4) Save/load world state
It’s a good idea to implement some kind of save/load state functionality which will be useful for users to continue playing where they left off. It’s even more important for B2B (Business To Business) apps, because it saves companies time and money if you could save the environment state without any user input! On mobile there are many options available like Saved Games or Google Play Services , but don’t forget about different OS versions and their fragmentation! For example on Android Lollipop you need to use save games (and maybe cloud), because GCM got deprecate! You can also use SQLite or similar solutions which provides flexible data storage schema says Paul Haarman.
5) Test, test, test!
It is always better to test your application before release day, so perform some tests on various devices – both HW and OS versions. You can use emulator or test devices which you already have – it’s not the final testing process but at least you could detect problems related to different HW before sending your app for publishing. There are plenty of tools available on Google Play Store, so just pick the one that fits your needs.
As you can see developing AR apps requires some different approach, but it is possible to do on any platform says Paul Haarman. You don’t have to stick with Google C++ NDK – if you are experience with other languages like Unity, go for it! I also suggest you spend more time testing your app before publishing, because this will avoid problems after launch.

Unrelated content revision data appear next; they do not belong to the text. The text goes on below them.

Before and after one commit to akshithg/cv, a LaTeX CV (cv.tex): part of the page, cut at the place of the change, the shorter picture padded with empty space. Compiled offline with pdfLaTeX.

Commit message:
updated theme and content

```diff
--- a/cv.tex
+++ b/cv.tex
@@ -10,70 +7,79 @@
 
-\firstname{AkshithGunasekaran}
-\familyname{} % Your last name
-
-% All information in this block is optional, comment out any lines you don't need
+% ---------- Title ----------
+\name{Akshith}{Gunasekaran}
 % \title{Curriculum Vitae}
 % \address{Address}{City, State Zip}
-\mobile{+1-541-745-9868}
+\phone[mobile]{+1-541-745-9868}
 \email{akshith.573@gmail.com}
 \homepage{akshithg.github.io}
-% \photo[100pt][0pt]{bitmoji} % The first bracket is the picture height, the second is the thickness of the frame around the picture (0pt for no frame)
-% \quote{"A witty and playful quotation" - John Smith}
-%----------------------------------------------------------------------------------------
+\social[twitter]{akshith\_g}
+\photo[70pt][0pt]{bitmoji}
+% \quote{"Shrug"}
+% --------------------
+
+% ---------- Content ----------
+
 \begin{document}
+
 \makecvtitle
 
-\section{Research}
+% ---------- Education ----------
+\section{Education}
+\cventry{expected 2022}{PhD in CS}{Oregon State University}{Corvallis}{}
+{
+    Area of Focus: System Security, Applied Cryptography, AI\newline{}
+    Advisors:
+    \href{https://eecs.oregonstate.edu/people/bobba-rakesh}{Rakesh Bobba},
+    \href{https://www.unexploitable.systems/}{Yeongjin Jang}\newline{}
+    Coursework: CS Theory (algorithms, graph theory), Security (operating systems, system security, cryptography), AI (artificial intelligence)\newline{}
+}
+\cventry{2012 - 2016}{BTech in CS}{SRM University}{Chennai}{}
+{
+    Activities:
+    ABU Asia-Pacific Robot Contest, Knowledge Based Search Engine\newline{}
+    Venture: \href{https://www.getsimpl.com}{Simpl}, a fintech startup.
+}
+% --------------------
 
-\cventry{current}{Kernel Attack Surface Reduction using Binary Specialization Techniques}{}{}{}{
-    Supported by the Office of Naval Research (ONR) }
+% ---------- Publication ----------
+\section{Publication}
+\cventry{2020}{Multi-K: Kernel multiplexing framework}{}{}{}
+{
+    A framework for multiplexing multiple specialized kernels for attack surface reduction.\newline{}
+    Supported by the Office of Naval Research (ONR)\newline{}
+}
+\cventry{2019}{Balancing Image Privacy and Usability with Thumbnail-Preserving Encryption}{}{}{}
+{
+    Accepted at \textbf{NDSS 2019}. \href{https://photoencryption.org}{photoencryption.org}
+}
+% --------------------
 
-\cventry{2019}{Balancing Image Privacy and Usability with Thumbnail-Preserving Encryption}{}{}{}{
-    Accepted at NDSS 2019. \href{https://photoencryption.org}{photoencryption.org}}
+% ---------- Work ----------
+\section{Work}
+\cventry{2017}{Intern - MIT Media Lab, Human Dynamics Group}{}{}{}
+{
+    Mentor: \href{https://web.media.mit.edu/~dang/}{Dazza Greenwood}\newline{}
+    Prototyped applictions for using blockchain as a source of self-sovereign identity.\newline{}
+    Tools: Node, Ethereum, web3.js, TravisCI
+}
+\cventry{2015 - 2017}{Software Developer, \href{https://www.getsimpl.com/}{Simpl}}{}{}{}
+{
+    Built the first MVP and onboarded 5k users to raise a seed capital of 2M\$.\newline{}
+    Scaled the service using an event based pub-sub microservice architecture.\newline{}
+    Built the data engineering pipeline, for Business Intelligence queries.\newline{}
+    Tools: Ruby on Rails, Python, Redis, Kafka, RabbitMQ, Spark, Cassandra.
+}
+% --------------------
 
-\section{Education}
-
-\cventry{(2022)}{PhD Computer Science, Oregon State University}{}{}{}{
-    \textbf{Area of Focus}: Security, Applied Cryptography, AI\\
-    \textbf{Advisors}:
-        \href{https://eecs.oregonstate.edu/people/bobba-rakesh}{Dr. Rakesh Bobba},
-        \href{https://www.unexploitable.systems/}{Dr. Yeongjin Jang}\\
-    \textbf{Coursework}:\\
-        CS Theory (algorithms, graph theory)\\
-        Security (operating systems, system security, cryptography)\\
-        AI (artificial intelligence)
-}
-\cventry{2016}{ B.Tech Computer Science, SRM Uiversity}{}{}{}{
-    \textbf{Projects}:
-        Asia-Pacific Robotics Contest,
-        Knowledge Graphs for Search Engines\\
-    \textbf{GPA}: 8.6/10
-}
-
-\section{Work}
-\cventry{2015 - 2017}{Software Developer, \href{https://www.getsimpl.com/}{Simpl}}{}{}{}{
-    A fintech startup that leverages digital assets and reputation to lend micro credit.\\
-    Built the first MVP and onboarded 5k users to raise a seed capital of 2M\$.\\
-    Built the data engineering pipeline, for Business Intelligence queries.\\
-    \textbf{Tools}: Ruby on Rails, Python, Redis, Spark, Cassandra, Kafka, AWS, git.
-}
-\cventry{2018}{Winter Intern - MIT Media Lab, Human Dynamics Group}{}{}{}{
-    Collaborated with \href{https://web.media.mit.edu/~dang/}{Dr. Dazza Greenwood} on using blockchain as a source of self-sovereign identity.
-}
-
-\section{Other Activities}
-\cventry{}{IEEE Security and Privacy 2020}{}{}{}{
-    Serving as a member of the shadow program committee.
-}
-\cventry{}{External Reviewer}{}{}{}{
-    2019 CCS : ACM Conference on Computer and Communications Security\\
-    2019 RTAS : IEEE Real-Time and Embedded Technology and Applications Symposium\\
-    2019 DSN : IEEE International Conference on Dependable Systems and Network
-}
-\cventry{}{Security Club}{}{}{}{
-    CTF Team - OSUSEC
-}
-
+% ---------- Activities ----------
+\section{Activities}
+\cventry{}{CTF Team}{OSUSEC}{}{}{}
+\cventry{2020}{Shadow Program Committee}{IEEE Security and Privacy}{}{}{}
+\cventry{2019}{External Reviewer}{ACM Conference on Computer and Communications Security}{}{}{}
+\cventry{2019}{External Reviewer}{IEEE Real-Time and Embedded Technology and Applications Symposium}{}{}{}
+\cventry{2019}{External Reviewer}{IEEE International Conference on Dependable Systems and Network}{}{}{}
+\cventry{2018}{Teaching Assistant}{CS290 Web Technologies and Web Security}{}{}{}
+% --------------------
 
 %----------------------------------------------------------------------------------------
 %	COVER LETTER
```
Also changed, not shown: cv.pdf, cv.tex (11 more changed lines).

Also another suggestion that I can give you is that using Real-time Lighting gives us enough flexibility without any major slowdowns (I hope this could change soon) – so if your application requirements include dynamic lighting, use it!